Sometime, even the most sophisticated DSLRs can make a complete mess of the your exposure, with the result that your subjects will be too light or too dark. Think about some landscape photos you may have seen where the sky looks great but foreground objects are too dark, snow photos where the snow looks grey, or people playing on a beach in bright sunshine, but it looks like they were playing at tea time because the images were dark.

This happens because camera metering systems attempt to average out the exposure to give a mid grey tone, (not grey in colour!), this usually works well because many images have both bright and dark areas in the scene. When the tones of these areas are averaged out, they quite often end up as mid-grey, but when a scene has very prominent bright or very prominent dark areas, this averaging out method can cause under or over exposure.

The lovely bride Aimee above, has beautiful light skin, but because the wall and her dress are quite dark toned (and her face and arms are quite small in the frame), her skin would have been over-exposed if I hadn't used -1.3ev exposure compensation.

In these two short video clips you'll see how the auto metering system of the video camera is fooled when zoomed in.

Watch what happens to black velvet
Watch what happens to a white wall

In both cases, the image changed to a mid grey, obviously you wouldn't normally fill the frame with all black or all white, but it does show how the exposure can be fooled by the tone of the subject. In fact the light didn't change on either the material or on the wall, so in theory the exposure should have remained the same.

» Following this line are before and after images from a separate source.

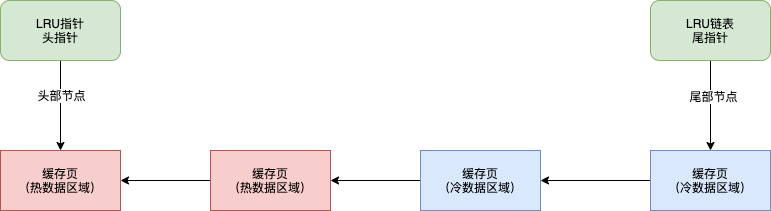
sivanbil/architecthure-diagram keeps this draw.io diagram as Innodb-buffer-pool-lru.png. Above is the earlier version. Source tidied: cells renumbered, new cells last; positions are measured from the earlier drawing's top-left corner, leaving out a move shared by most shapes.
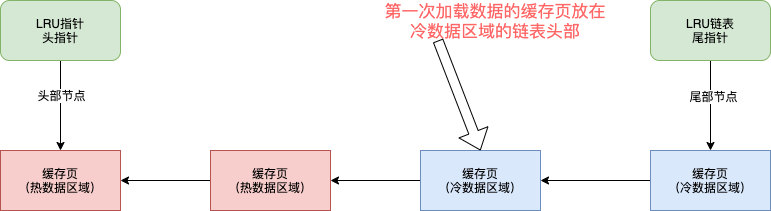
The same file after the commit.

Diff of the diagram source:
```diff
@@ -41,5 +41,11 @@
     <mxCell id="14" value="LRU链表&lt;br&gt;尾指针" style="rounded=1;whiteSpace=wrap;html=1;fillColor=#d5e8d4;strokeColor=#82b366;" parent="1" vertex="1">
       <mxGeometry x="650" width="120" height="60" as="geometry" />
     </mxCell>
+    <mxCell id="15" value="&lt;font style=&quot;font-size: 17px&quot;&gt;第一次加载数据的缓存页放在冷数据区域的链表头部&lt;/font&gt;" style="text;html=1;strokeColor=none;fillColor=none;align=center;verticalAlign=middle;whiteSpace=wrap;rounded=0;fontColor=#FF6666;" parent="1" vertex="1">
+      <mxGeometry x="380" width="230" height="40" as="geometry" />
+    </mxCell>
+    <mxCell id="16" style="shape=flexArrow;endArrow=classic;html=1;fontColor=#FF6666;entryX=0.5;entryY=0;entryDx=0;entryDy=0;exitX=0.25;exitY=1;exitDx=0;exitDy=0;" parent="1" edge="1" source="15" target="6">
+      <mxGeometry relative="1" as="geometry" />
+    </mxCell>
   </root>
 </mxGraphModel>
```
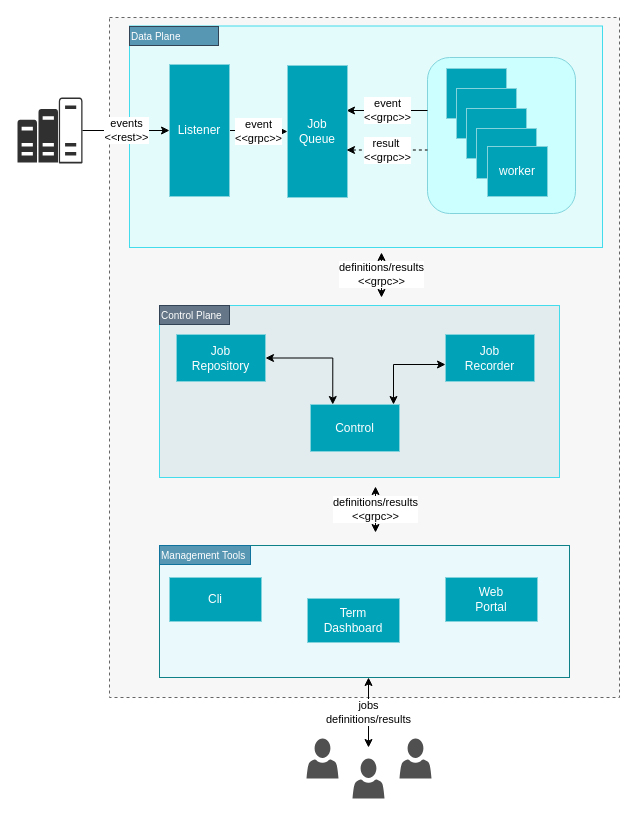
andrescosta/jobico-fn keeps this draw.io diagram as page "Architecture" (1 of 4) of docs/Jobico.drawio. Above is the earlier version. Source tidied: cells renumbered, new cells numbered last; positions are measured from the earlier drawing's top-left corner, leaving out a move shared by most shapes. Both pictures are drawn from the tidied source at 100%, with x=0, y=0 at pixel (17, 17).
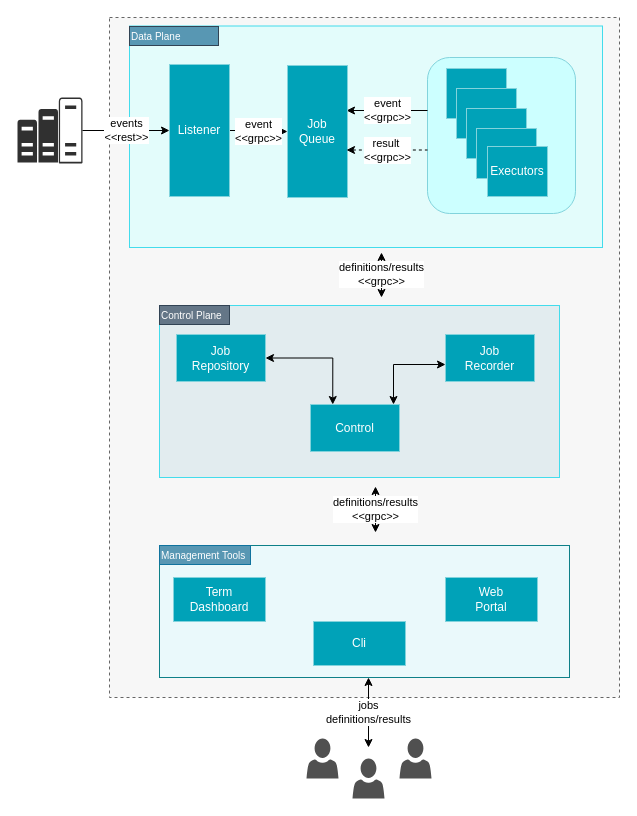
After the change.

The edit, as a diff of the source:
```diff
@@
-    <mxCell id="15" value="worker" style="rounded=0;whiteSpace=wrap;html=1;fillColor=#00A2B8;strokeColor=#82D3DC;fontColor=#ffffff;" parent="1" vertex="1">
+    <mxCell id="15" value="Executors" style="rounded=0;whiteSpace=wrap;html=1;fillColor=#00A2B8;strokeColor=#82D3DC;fontColor=#ffffff;" parent="1" vertex="1">
       <mxGeometry x="470" y="129" width="60" height="50" as="geometry" />
     </mxCell>
@@
     <mxCell id="21" value="Cli" style="rounded=0;whiteSpace=wrap;html=1;fillColor=#00A2B8;strokeColor=#82D3DC;fontColor=#ffffff;" parent="1" vertex="1">
-      <mxGeometry x="152" y="560" width="92" height="44" as="geometry" />
+      <mxGeometry x="296" y="604" width="92" height="44" as="geometry" />
     </mxCell>
     <mxCell id="22" value="Term&lt;br&gt;Dashboard" style="rounded=0;whiteSpace=wrap;html=1;fillColor=#00A2B8;strokeColor=#82D3DC;fontColor=#ffffff;" parent="1" vertex="1">
-      <mxGeometry x="290" y="581" width="92" height="44" as="geometry" />
+      <mxGeometry x="156" y="560" width="92" height="44" as="geometry" />
     </mxCell>
```
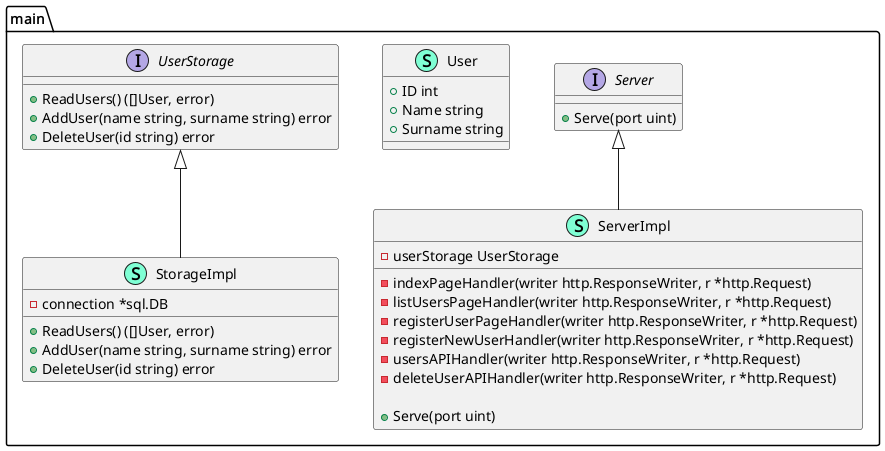
tisnik/go-service keeps this PlantUML diagram as uml.png. Above is the earlier version.
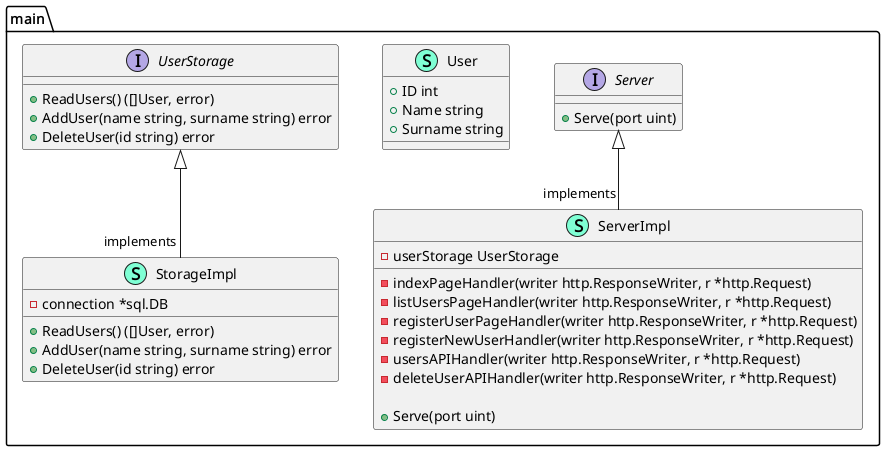
The same file after the commit.

Commit message:
UML diagram

Diff of the diagram source:
```diff
@@ -39,7 +39,8 @@
     }
 }
 
-"main.Server" <|-- "main.ServerImpl"
-"main.UserStorage" <|-- "main.StorageImpl"
+"main.Server" <|-- "implements""main.ServerImpl"
+"main.UserStorage" <|-- "implements""main.StorageImpl"
+
 
 @enduml
```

Unless you're in Manual Exposure mode, the only way to lighten or darken an image is to use exposure compensation, there's absolutely no point in switching from say Aperture Priority to Shutter Speed priority or vice versa, it won't make any difference. Exposure compensation changes the shutter speed or the aperture by the amount of compensation you specify. The method of changing exposure compensation varies from one camera to the next,

There's usually a button on the back or top of the camera that looks like this:-
The actual method varies, usually there's a '+ and - ' bar.

Then you simply move the appropriate camera dial to move the pointer towards the + position to make the image lighter, or the - position to make the image darker. As a rule of thumb, to lighten up an image try around +1.0ev as a starting point, and the opposite to darken an image.

To see exposure compensation in action and how the camera settings change with different subjects, even in the same light, watch the Exposure Compensation video